In many ways, Happy, Doc and the rest of the gang represent all the great things about work. They are employed in occupations they appear to enjoy and, based on their advanced age, have likely gained many of the benefits of having a positive work life.
The health benefits of work are numerous, and those of us who find an enjoyable and fulfilling career typically live happier, healthier lives. Unfortunately, not all work environments are as ideal as Doc’s. Given that many of us spend more of our waking hours at work than anywhere else, it is critical we understand the impacts work can have on health.
It is not news that some workplaces can be hazardous, but research is increasing our understanding of the diverse variety of workplace factors that affect health. The Whitehall series of studies is one well-known example of this type of research, demonstrating how workplace environments affect a wide range of health issues — from mental health to heart disease.
Increasingly, both employers and employees are recognizing the importance of workplace environments that promote health.
The Manitoba Chambers of Commerce is a local champion in responding to these challenges.
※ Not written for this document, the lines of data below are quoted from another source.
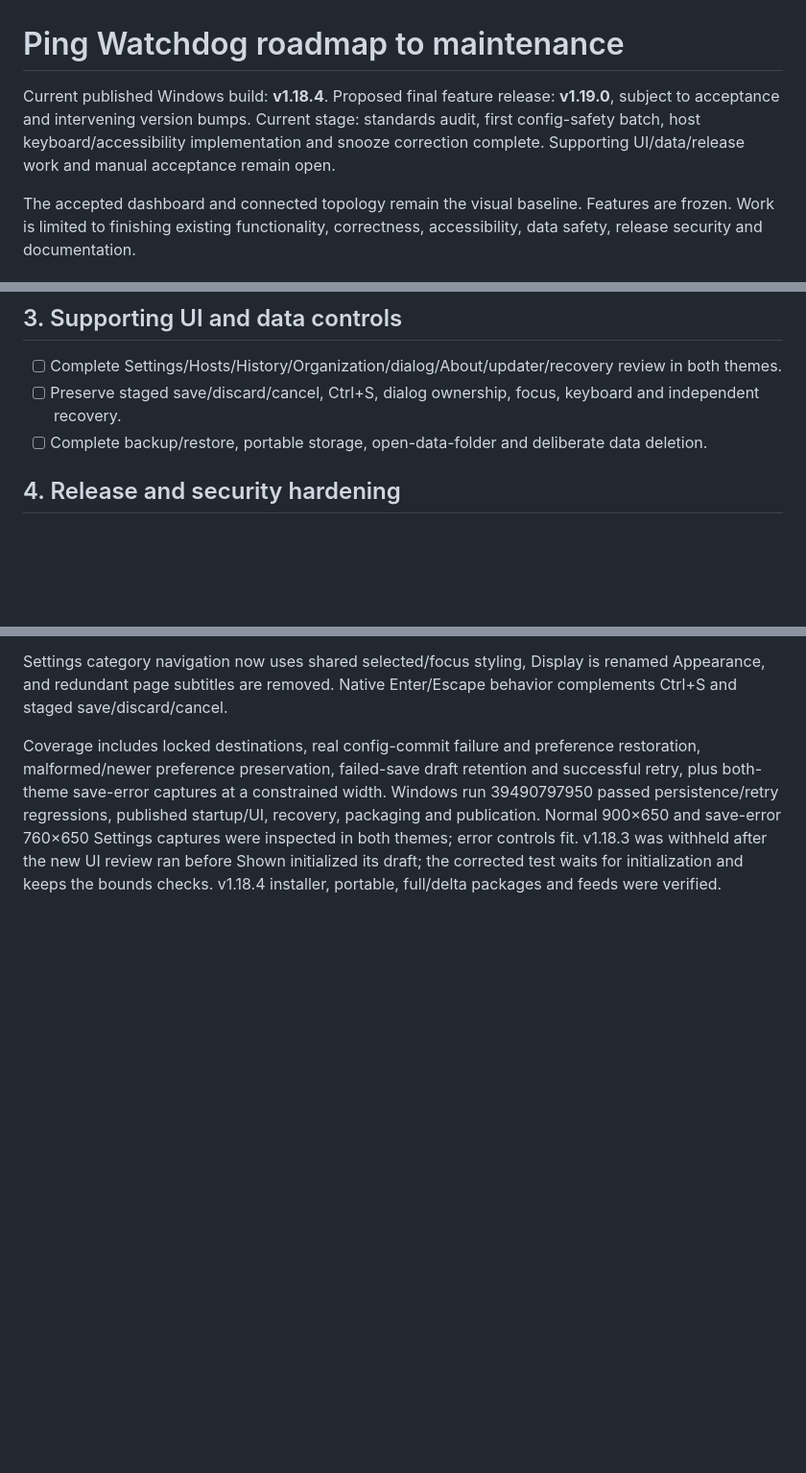
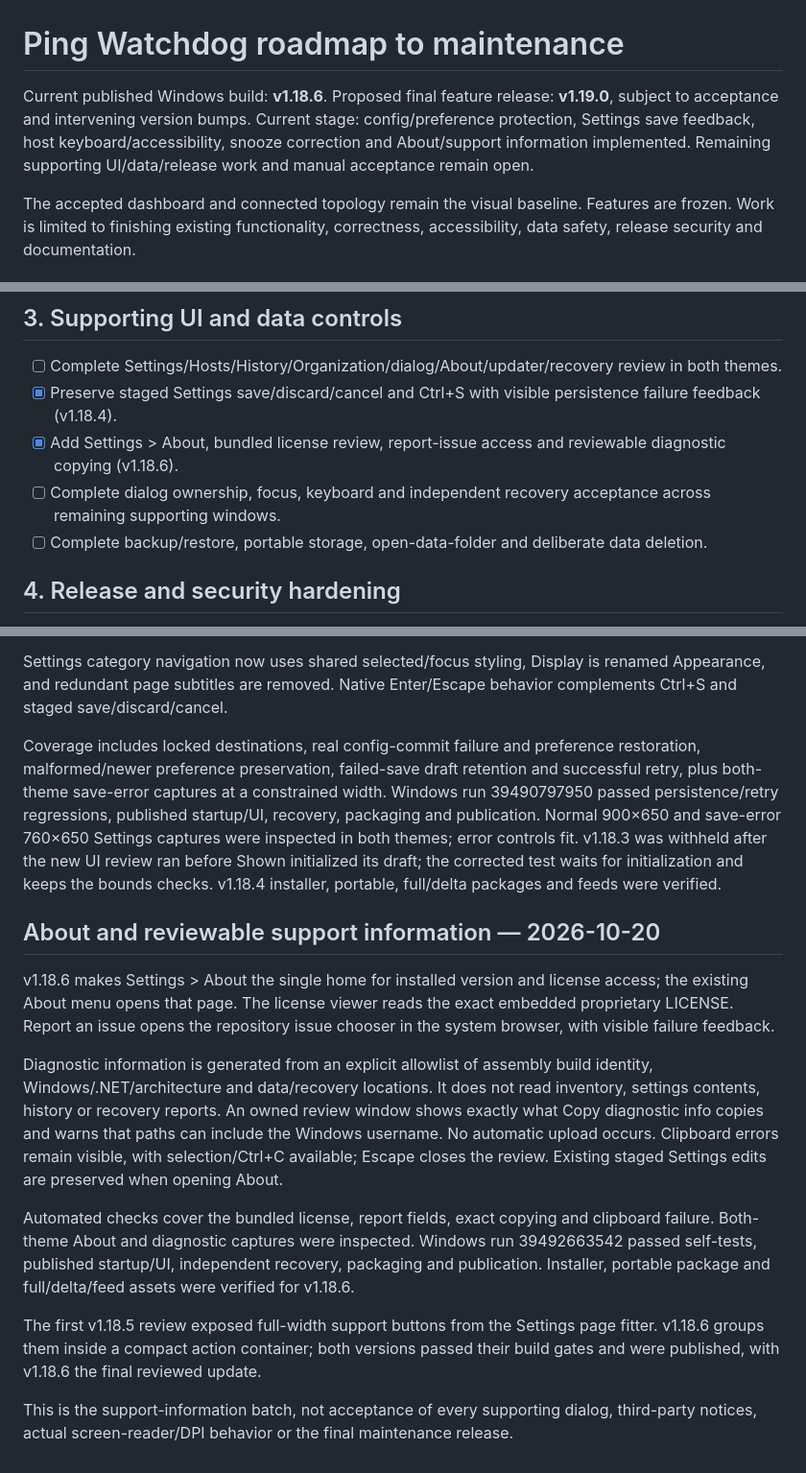
Before and after one commit to JPLuker/Ping-Watchdog, a Markdown page: ROADMAP.md, 3 parts joined by grey strips. Shown at 96% size. GitHub-like rendering; blank space fills up the shorter version.

Commit message:
Record v1.18.6 About/support validation and remaining maintenance work

```diff
--- a/ROADMAP.md
+++ b/ROADMAP.md
@@ -1,8 +1,8 @@
 # Ping Watchdog roadmap to maintenance
 
-Current published Windows build: **v1.18.4**.
+Current published Windows build: **v1.18.6**.
 Proposed final feature release: **v1.19.0**, subject to acceptance and intervening version bumps.
-Current stage: standards audit, first config-safety batch, host keyboard/accessibility implementation and snooze correction complete. Supporting UI/data/release work and manual acceptance remain open.
+Current stage: config/preference protection, Settings save feedback, host keyboard/accessibility, snooze correction and About/support information implemented. Remaining supporting UI/data/release work and manual acceptance remain open.
 
 The accepted dashboard and connected topology remain the visual baseline. Features are frozen. Work is limited to finishing existing functionality, correctness, accessibility, data safety, release security and documentation.
 
@@ -31,7 +31,9 @@ The accepted dashboard and connected topology remain the visual baseline. Featur
 ## 3. Supporting UI and data controls
 
 - [ ] Complete Settings/Hosts/History/Organization/dialog/About/updater/recovery review in both themes.
-- [ ] Preserve staged save/discard/cancel, Ctrl+S, dialog ownership, focus, keyboard and independent recovery.
+- [x] Preserve staged Settings save/discard/cancel and Ctrl+S with visible persistence failure feedback (v1.18.4).
+- [x] Add Settings > About, bundled license review, report-issue access and reviewable diagnostic copying (v1.18.6).
+- [ ] Complete dialog ownership, focus, keyboard and independent recovery acceptance across remaining supporting windows.
 - [ ] Complete backup/restore, portable storage, open-data-folder and deliberate data deletion.
 
 ## 4. Release and security hardening
@@ -79,3 +81,16 @@ v1.18.4 persists configuration and user preferences before applying Settings to
 Settings category navigation now uses shared selected/focus styling, Display is renamed Appearance, and redundant page subtitles are removed. Native Enter/Escape behavior complements Ctrl+S and staged save/discard/cancel.
 
 Coverage includes locked destinations, real config-commit failure and preference restoration, malformed/newer preference preservation, failed-save draft retention and successful retry, plus both-theme save-error captures at a constrained width. Windows run 39490797950 passed persistence/retry regressions, published startup/UI, recovery, packaging and publication. Normal 900×650 and save-error 760×650 Settings captures were inspected in both themes; error controls fit. v1.18.3 was withheld after the new UI review ran before Shown initialized its draft; the corrected test waits for initialization and keeps the bounds checks. v1.18.4 installer, portable, full/delta packages and feeds were verified.
+
+
+## About and reviewable support information — 2026-10-20
+
+v1.18.6 makes Settings > About the single home for installed version and license access; the existing About menu opens that page. The license viewer reads the exact embedded proprietary LICENSE. Report an issue opens the repository issue chooser in the system browser, with visible failure feedback.
+
+Diagnostic information is generated from an explicit allowlist of assembly build identity, Windows/.NET/architecture and data/recovery locations. It does not read inventory, settings contents, history or recovery reports. An owned review window shows exactly what Copy diagnostic info copies and warns that paths can include the Windows username. No automatic upload occurs. Clipboard errors remain visible, with selection/Ctrl+C available; Escape closes the review. Existing staged Settings edits are preserved when opening About.
+
+Automated checks cover the bundled license, report fields, exact copying and clipboard failure. Both-theme About and diagnostic captures were inspected. Windows run 39492663542 passed self-tests, published startup/UI, independent recovery, packaging and publication. Installer, portable package and full/delta/feed assets were verified for v1.18.6.
+
+The first v1.18.5 review exposed full-width support buttons from the Settings page fitter. v1.18.6 groups them inside a compact action container; both versions passed their build gates and were published, with v1.18.6 the final reviewed update.
+
+This is the support-information batch, not acceptance of every supporting dialog, third-party notices, actual screen-reader/DPI behavior or the final maintenance release.
```
Also changed, not shown: RELEASE-AUDIT.md (+14 -1 lines).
Recent work by the Chambers includes the report Shaping Manitoba’s Future: Our Healthcare, which identifies that "... a healthier population means a more productive workforce..." and "...our aim is to rally Manitobans to make Manitoba the healthiest province in Canada."
To help make this vision a reality, the Chambers is supporting a campaign initiated by the provincial government to promote healthier workplaces.
Wellness Works encourages employers and employees to work together in areas such as tobacco cessation, physical activity and mental health. The kick-off for Wellness Works was held recently at the Winnipeg headquarters of National Leasing, which has made significant investments in creating a workplace environment that promotes healthier employees. You can see some of these efforts, and the positive effects they are having, in the Our Story video on the National Leasing website.
The last 100 to 200 years have seen incredible improvements in population health, and one of the main reasons for this is safer workplaces. As the type of work we do has evolved significantly over the past 200 years, the challenge going forward is to better understand the ways in which our modern workplaces positively and negatively impact health, and steps we can take to make workplaces as health-promoting as possible. The benefits at an individual level, at the corporate level and for the economy overall are enormous.
We should all ask: What factors in our workplace make it easier or more difficult to become healthier? This question can and should stimulate us to "work" towards solutions. The more employers and employees can look at ways to modify their workplace environments to replicate the sense of job satisfaction and productivity that Doc and the gang demonstrated, the better our collective health can be.
Dr. Michael Routledge is Manitoba’s Chief Provincial Public Health Officer.